Goal of the exercise: Would you please copy each line below that includes the string "main"?

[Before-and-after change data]
══════

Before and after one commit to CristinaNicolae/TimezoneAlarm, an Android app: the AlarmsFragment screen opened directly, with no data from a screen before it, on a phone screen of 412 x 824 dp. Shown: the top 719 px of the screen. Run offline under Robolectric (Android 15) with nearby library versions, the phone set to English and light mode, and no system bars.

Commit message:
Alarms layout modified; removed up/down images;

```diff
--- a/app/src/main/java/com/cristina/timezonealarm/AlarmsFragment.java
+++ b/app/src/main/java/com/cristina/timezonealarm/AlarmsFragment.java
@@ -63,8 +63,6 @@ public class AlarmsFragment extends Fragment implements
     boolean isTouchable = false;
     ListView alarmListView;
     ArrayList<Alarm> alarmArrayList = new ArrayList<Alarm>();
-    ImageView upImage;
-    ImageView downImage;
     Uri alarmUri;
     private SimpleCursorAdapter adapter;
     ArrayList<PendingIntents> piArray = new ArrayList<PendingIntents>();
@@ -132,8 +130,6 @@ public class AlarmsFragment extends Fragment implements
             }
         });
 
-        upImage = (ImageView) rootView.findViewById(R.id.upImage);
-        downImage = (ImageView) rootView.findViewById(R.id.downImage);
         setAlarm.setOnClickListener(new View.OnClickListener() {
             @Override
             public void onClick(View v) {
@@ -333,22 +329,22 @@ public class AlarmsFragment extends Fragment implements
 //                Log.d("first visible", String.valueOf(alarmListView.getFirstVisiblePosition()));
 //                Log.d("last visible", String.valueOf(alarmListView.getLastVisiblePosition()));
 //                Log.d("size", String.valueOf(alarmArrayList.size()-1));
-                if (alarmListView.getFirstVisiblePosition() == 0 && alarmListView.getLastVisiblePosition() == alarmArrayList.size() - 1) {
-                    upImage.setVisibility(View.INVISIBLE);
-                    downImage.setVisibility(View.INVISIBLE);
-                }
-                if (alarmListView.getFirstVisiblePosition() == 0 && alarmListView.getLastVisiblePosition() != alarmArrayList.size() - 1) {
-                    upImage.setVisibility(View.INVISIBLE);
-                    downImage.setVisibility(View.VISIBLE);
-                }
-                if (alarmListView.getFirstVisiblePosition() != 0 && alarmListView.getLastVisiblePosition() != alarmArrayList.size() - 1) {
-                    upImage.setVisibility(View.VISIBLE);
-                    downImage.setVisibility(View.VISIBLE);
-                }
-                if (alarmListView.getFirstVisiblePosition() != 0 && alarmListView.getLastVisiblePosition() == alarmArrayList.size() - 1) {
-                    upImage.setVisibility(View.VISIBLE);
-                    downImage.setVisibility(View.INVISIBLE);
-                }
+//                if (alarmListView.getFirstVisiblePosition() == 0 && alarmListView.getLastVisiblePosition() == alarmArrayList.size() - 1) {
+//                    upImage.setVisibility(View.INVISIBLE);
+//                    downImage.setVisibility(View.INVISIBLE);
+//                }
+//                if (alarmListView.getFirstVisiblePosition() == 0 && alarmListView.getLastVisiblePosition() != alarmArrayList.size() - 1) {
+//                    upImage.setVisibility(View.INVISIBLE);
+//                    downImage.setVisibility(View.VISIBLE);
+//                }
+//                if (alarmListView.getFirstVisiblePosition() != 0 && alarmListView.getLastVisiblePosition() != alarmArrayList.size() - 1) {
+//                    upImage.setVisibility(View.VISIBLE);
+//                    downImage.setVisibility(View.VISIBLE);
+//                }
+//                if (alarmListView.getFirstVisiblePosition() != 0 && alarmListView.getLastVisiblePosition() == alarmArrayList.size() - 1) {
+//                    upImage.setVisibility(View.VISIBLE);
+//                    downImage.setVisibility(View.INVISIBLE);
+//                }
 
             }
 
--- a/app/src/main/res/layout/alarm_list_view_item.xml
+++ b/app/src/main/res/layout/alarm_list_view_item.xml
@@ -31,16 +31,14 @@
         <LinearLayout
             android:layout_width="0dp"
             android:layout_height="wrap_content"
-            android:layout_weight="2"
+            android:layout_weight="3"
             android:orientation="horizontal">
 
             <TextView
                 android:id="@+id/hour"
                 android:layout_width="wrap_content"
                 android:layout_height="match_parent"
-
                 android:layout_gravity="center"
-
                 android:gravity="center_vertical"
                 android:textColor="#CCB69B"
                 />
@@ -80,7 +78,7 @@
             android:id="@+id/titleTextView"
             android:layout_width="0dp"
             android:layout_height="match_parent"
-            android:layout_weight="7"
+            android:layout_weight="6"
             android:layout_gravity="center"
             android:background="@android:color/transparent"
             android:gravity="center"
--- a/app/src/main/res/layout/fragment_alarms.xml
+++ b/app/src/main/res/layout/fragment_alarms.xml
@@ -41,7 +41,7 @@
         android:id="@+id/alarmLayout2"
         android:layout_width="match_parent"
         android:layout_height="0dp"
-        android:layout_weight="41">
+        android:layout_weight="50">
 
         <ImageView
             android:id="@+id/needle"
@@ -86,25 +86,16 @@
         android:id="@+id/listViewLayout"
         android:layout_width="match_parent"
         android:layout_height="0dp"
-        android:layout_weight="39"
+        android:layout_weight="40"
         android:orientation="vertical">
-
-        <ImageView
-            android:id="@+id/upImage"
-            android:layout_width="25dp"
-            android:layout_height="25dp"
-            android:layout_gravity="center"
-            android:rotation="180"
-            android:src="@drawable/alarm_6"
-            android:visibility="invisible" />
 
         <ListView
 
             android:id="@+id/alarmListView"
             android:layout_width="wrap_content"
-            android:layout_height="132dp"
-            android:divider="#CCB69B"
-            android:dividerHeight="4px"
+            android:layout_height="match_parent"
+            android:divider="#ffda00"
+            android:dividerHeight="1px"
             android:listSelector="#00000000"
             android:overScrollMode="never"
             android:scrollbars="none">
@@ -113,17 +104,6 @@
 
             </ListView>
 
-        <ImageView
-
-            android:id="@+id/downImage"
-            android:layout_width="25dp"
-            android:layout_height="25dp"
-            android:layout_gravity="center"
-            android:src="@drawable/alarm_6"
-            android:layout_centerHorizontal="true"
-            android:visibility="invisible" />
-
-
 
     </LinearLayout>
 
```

══════

Your response:
--- a/app/src/main/java/com/cristina/timezonealarm/AlarmsFragment.java
+++ b/app/src/main/java/com/cristina/timezonealarm/AlarmsFragment.java
--- a/app/src/main/res/layout/alarm_list_view_item.xml
+++ b/app/src/main/res/layout/alarm_list_view_item.xml
--- a/app/src/main/res/layout/fragment_alarms.xml
+++ b/app/src/main/res/layout/fragment_alarms.xml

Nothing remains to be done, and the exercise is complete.